I study this generation of copywriters because they are still the most intelligent generation of thinkers 

If you’re a small business owner wondering where to start on your new website, or why the one you have sucks, take some advice from a guy they call ‘the original Mad Man’, Mr. George Lois.

When young art directors ask me to reveal my “formula” for creating advertising, I answer … start with the word! This advice, with a biblical reference, is carved in stone–my first commandment. Art directors, presumed by many to be illiterate, are expected to think visually–and most do. They sift through magazines to find visuals, however disjointed and inappropriate, to help them “get started.” Most art directors, unfortunately, do not sit and try to write the idea: They usually wait with their thumbs up their ass for a writer to furnish the words, which usually are not visually pregnant. By contrast, a handful of great art directors are authors of some of the finest headlines in advertising–or they work intimately with gifted writers as they conjure concepts together. Conversely, even when a writer works on his own, his words must lend themselves to visual excitement–because a big campaign idea can only be expressed in words that absolutely bristle with visual possibilities, leading to words and visual imagery working in perfect synergy.*

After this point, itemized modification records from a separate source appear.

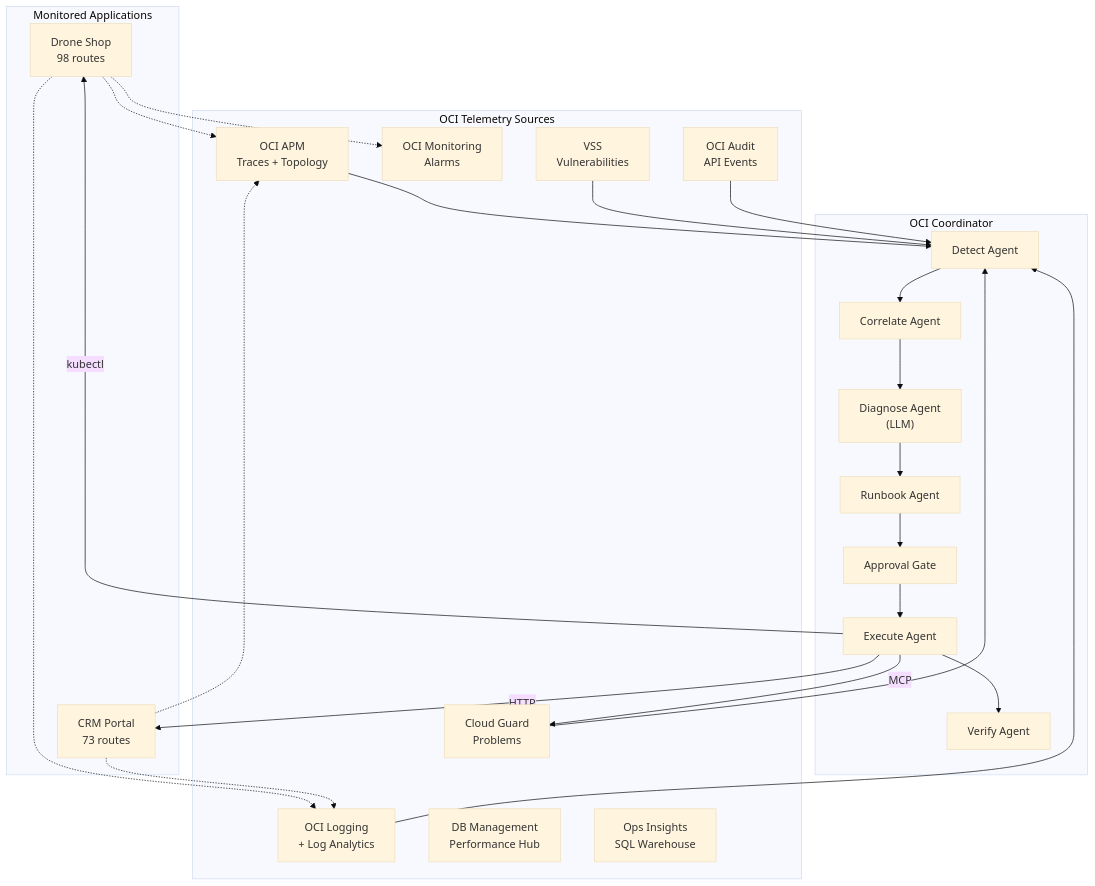
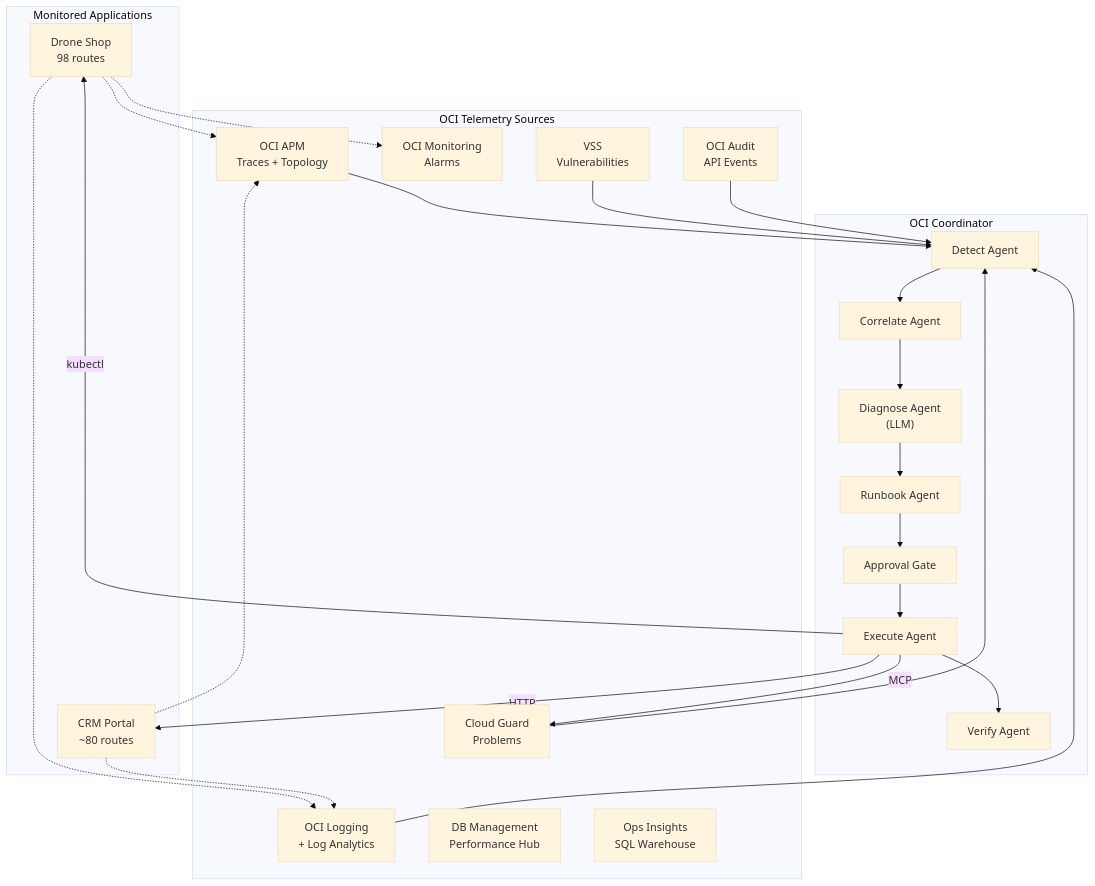
The diagram in site/integrations/coordinator.md (adibirzu/octo-apm-demo), drawn with Mermaid (base theme) before and after one commit. The commit also changed 8 other files, not shown here.

Commit message:
docs: update public architecture and CRM ownership docs

````diff
--- a/site/integrations/coordinator.md
+++ b/site/integrations/coordinator.md
@@ -7,46 +7,46 @@
 ```mermaid
 flowchart TD
     subgraph Apps ["Monitored Applications"]
         Shop["Drone Shop<br/>98 routes"]
-        CRM["CRM Portal<br/>73 routes"]
+        CRM["CRM Portal<br/>~80 routes"]
     end
 
     subgraph OCI ["OCI Telemetry Sources"]
         APM["OCI APM<br/>Traces + Topology"]
         Logging["OCI Logging<br/>+ Log Analytics"]
         Monitoring["OCI Monitoring<br/>Alarms"]
         CloudGuard["Cloud Guard<br/>Problems"]
         VSS["VSS<br/>Vulnerabilities"]
         Audit["OCI Audit<br/>API Events"]
         DBMgmt["DB Management<br/>Performance Hub"]
         OPSI["Ops Insights<br/>SQL Warehouse"]
     end
 
     subgraph Coordinator ["OCI Coordinator"]
         Detect["Detect Agent"]
         Correlate["Correlate Agent"]
         Diagnose["Diagnose Agent<br/>(LLM)"]
         Runbook["Runbook Agent"]
         Approve["Approval Gate"]
         Execute["Execute Agent"]
         Verify["Verify Agent"]
     end
 
     Shop -.-> APM
     Shop -.-> Logging
     Shop -.-> Monitoring
     CRM -.-> APM
     CRM -.-> Logging
 
     APM --> Detect
     Logging --> Detect
     CloudGuard --> Detect
     VSS --> Detect
     Audit --> Detect
 
     Detect --> Correlate --> Diagnose --> Runbook --> Approve --> Execute --> Verify
 
     Execute -->|kubectl| Shop
     Execute -->|HTTP| CRM
     Execute -->|MCP| CloudGuard
 ```
````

From ’10 Tips For Success From George Lois, The Original Mad Man’, an online article published by CoDesign and available here at the time of publication.

Y’all want a little side o’ words with that?

We’re done! Throw some content on the side and get this to table 5!

It happens all the time. Writers are asked to provide ‘content’ to fill a box that has been designed by a digital agency and approved by the client. The assumption is that the art director has nailed the concept without the advantage of knowing what the words will eventually say.

Great digital agencies don’t do this. They don’t treat the words as an after-thought, or something to be measured in character counts and sprinkled on at the last moment.  Great digital agencies know that an idea is the ultimate authority in the creative process. It should drive all decisions about design, copy and intent.

Where should a small business owner start? 

  1. Look for a company that will provide a complete team. This includes a local copywriter, willing to meet with you and get to know your business.
  2. Insist that the creative process that you’re paying for will result in a meaningful story that people can understand and appreciate so they will want to give you money. (It is a business site.)
  3. Ask your agency to explain how site development, design and content will work together to tell your story.
  4. Don’t try to write your own content. Professional writers have taken years to hone their craft and made most of their early mistakes on a big agency’s dime.
  5. Consider your time when it comes to developing your small business website. You’ll probably make more money by hiring a writer and sticking to what you do best.

 If your site is pretty but ineffective, contact me. If I can’t help you, I probably know someone who can.